Beware the paragons of asceticism and abstinence. I am frightened of what may lurk and boil in their soul. And remember: God may forgive us for the sins we have made, but He will never ever forgive us for the sins we didn’t commit.
This reminds me of a story:
This is definitely not about Mullah Nasrudin. Moslems don’t do such things with unknown women. It is about an old Buddhist monk and sage. His name was Michi Hara.
One day, Michi was walking along the muddy street, after the rain, holding his begging bowl, in company of a young novice.
They saw a ravishing young woman in a beautiful silk robe apparently hesitating to step into the mud, the puddles and the dirt as she needed to go across.

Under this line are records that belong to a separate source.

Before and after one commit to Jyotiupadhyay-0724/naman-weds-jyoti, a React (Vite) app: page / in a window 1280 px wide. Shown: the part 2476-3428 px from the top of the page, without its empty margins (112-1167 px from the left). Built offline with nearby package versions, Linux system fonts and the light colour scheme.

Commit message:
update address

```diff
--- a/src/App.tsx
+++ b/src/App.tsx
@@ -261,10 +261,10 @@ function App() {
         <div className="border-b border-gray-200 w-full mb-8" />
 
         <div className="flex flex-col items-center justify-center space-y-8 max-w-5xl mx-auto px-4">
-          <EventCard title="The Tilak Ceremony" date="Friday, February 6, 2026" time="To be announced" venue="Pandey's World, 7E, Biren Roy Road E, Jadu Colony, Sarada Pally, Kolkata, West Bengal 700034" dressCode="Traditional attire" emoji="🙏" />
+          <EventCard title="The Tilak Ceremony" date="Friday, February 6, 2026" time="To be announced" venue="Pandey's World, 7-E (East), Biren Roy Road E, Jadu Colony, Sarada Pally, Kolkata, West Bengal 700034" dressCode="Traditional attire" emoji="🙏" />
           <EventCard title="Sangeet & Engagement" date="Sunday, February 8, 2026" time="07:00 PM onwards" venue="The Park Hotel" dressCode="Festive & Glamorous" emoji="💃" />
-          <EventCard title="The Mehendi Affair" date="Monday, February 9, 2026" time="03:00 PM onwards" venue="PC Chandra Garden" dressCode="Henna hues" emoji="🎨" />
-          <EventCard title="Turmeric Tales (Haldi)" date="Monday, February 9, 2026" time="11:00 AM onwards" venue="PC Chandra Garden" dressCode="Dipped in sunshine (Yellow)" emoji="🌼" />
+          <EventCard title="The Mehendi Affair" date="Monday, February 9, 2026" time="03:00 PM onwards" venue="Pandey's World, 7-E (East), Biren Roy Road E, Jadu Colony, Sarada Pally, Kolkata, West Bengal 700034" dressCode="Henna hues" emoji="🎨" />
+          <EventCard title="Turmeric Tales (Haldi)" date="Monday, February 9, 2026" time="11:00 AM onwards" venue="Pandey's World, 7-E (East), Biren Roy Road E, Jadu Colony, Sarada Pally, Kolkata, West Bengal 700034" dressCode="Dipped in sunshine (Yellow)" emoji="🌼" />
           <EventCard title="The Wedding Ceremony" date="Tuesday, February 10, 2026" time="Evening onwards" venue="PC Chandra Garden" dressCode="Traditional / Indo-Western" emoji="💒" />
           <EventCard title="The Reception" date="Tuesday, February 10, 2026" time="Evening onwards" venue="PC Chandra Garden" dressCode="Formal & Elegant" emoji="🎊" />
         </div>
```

Michi, generous, stepped forth, took the lady in his arms without a word and carried her to the other sidewalk, where he left her on the dry pavement. He retired in silence, answering the ladies’ profuse thanks with a polite bow.
After this, Michi and the apprentice walked for a long while through the town. The novice was burning, itching, to ask something but did not dare to do it or did not know how to do it. In fact, they walked and silently begged the whole day long. They gathered a whole bag of food offered by the charitable believers.
Late that evening, while they headed home to the cloister, the disciple couldn’t hold any more and addressed Michi Hara:
“Master, he said, I must ask..”
“We are Buddhist monks. The Buddha said about women to Ananda: “Do not see them. If you see them, do not speak to them. If they speak to you, practise mindfulness” We are not supposed to hold women in our arms! How could you do such a thing?”
Michi smiled at the young apprentice and answered with friendly indulgence:
“Dear young brother, I left that girl on the other side of a street, somewhere in a town. Are you still carrying her?”